It sets the tone of casual, journal entry format. Fragment sentences and the use of “cause” instead of “because.”
Its develops setting. On Mars, obviously. And the Wikipedia reference sets us in recent time.
If this genre in any way interests you, I don’t know why you wouldn’t want to pick up this book!
I woke up shaking.
I panicked at first, thinking I was having a stroke or something. Then I opened my eyes, relieved, as I remembered it wasn’t me that was shaking, it was my apartment.

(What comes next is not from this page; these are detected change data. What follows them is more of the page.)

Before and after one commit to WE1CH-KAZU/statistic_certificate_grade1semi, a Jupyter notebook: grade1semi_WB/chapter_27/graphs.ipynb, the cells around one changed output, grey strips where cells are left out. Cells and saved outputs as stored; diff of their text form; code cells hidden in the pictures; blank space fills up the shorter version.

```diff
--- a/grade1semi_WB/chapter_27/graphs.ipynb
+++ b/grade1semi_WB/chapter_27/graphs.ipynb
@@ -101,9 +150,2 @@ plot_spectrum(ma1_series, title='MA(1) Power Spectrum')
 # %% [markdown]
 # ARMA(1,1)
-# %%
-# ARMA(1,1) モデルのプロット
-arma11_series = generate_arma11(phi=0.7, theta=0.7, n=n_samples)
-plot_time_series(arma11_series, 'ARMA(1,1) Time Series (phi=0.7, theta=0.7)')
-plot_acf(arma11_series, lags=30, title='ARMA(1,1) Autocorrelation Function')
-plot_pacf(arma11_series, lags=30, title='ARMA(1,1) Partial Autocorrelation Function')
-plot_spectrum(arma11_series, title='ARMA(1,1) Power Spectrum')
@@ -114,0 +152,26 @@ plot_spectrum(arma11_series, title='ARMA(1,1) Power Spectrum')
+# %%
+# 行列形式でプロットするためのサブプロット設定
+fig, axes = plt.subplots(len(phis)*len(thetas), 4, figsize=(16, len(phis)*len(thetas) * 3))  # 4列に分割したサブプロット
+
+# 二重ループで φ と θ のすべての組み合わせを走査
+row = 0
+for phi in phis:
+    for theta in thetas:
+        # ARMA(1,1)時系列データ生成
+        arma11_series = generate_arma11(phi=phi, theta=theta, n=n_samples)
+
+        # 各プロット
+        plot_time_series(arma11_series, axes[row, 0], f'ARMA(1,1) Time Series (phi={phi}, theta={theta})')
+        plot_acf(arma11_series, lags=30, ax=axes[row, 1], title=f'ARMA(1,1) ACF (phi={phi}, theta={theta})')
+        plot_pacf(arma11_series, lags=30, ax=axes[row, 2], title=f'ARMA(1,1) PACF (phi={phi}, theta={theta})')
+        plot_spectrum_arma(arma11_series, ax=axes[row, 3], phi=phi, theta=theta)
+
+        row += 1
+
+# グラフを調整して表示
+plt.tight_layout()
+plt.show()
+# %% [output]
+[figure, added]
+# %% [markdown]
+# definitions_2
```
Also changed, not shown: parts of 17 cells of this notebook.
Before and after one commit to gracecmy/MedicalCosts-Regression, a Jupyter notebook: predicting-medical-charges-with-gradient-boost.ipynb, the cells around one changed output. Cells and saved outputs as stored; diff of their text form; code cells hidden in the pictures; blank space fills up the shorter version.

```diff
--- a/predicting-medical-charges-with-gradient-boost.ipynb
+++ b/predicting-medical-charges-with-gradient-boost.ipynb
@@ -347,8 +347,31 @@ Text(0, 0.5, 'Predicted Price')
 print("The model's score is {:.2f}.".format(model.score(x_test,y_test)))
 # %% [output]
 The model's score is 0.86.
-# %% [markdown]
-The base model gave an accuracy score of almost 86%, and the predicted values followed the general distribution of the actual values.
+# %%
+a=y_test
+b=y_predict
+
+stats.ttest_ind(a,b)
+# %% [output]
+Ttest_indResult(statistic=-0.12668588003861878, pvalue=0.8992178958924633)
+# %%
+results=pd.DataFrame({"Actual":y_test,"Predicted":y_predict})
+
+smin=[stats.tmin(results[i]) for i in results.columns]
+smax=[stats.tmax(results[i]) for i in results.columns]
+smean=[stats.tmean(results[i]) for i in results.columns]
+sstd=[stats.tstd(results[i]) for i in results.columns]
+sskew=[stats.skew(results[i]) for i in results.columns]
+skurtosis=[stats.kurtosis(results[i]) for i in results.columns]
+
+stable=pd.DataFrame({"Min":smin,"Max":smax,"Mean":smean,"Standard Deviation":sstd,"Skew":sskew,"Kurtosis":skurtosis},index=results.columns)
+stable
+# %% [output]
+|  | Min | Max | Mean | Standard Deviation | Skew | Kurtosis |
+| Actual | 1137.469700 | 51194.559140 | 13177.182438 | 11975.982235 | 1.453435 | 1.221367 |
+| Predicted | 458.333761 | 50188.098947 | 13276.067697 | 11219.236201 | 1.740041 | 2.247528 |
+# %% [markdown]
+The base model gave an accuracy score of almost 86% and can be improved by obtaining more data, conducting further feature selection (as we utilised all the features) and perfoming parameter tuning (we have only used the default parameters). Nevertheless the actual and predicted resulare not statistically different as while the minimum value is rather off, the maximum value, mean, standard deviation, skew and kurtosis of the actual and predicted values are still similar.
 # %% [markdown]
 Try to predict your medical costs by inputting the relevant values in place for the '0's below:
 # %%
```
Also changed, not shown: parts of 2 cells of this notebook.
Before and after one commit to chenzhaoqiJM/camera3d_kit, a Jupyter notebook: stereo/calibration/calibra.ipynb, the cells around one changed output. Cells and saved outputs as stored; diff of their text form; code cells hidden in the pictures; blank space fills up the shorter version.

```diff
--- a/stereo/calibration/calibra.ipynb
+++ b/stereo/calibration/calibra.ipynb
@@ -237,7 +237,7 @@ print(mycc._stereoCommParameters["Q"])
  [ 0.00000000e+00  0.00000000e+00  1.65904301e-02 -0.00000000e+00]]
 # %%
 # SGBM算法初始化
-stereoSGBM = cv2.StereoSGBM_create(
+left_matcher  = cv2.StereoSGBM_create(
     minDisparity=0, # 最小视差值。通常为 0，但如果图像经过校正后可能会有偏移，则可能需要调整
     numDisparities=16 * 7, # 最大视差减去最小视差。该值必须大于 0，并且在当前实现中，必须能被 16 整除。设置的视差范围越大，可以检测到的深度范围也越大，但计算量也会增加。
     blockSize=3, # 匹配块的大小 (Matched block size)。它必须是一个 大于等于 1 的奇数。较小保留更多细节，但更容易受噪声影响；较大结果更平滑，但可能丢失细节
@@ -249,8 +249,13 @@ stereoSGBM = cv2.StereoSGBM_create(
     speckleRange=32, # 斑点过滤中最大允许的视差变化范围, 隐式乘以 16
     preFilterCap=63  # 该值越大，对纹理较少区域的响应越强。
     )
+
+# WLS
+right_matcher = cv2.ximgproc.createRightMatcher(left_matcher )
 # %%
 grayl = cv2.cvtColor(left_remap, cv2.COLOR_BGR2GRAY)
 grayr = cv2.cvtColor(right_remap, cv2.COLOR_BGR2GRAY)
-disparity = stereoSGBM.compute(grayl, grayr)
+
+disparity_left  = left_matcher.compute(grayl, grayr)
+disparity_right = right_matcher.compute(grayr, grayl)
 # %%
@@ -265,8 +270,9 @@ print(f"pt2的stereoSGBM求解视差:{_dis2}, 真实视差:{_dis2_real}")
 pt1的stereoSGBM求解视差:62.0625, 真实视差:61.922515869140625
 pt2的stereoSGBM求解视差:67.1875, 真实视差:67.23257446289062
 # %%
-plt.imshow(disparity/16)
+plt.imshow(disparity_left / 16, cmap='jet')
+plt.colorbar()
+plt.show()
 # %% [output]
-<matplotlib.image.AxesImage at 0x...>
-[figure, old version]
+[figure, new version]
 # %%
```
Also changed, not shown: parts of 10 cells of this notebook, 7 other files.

Outside the wall of dusty, industrial-style windows beside my bed came what sounded like a regiment of giants rhythmically striking concrete with their rifle butts in a parade drill. But it wasn’t the jolly green marines. I knew it was the elevated number 1 Broadway local, rattling to shake the dead back to life next to my new fifth floor Harlem loft apartment. Hadn’t gotten use to that train yet.
I winced, covered my head with my pillow. Useless. Only in New York did one have to actually pay for the privilege of sleeping beside an overpass.
But I was so broke I couldn’t even afford to complain. I sat up. I couldn’t even really afford to sleep. I couldn’t even afford to think about money. I’d spent it all and then some; my credit was in the sewer. By that point, I was in tunnel-vision mode, focusing my entire life on one desperate need: to figure things out before it was too late.
(False) shock to hook the reader. The world is shaking!
Character- building. A broke New Yorker with something to prove.
What is the first thing you think of when you wake up? Whatever it is, it will tell us a lot about your current life situation. The same is true for fictional characters, and Patterson gives us that before we even know our character’s name.
Sets the tone. An honest first-person narrator open to telling us his struggles.
Develops setting. A dingy New York apartment next to the train tracks.
This entire novel is a good quote but here are a few I picked out that specifically pleased me. Enjoy!
“I wish I could convey the perfection of a seal slipping into water or a spider monkey swinging from point to point or a lion merely turning its head. But language founders in such seas. Better to picture it in your head if you want to feel it.”
“When you’ve suffered a great deal in life, each additional pain is both unbearable and trifling.”
“…Hindus, in their capacity for love, are indeed hairless Christians, just as Muslims, in the way they see God in everything, are bearded Hindus, and Christians, in their devotion to God, are hat-wearing Muslims.”
“Ten thousand trumpets and twenty thousand drums could not have made as much noise as that bolt of lightning; it was positively deafening.”
“I cannot think of a better way to spread the faith [than leaving sacred writings like the Bible where weary travelers might rest their heads]. No thundering from a pulpit, no condemnation from bad churches, no peer pressure, just a book of scripture quietly waiting to say hello, as gentle and powerful as a little girl’s kiss on your cheek.”
“It was as unbelievable as the moon catching fire.”
“At moments of wonder, it is easy to avoid small thinking, to entertain thoughts that span the universe, that capture both thunder and tinkle, thick and thin, the near and the far.”
“There were many seas. The sea roared like a tiger. The sea whispered in your ear like a friend telling you secrets. The sea clinked like small change in a pocket. The sea thundered like avalanches. The sea hissed like sandpaper working on wood. The sea sounded like someone vomiting. The sea was dead silent.”
“Life on a lifeboat isn’t much of a life. It is like an end game in chess, a game with few pieces. The elements couldn’t be more simple, nor the stakes higher.”
“If we, citizens, do not support our artists, then we sacrifice our imagination on the altar of crude reality and we end up believing in nothing and having worthless dreams.” -from the Author’s Note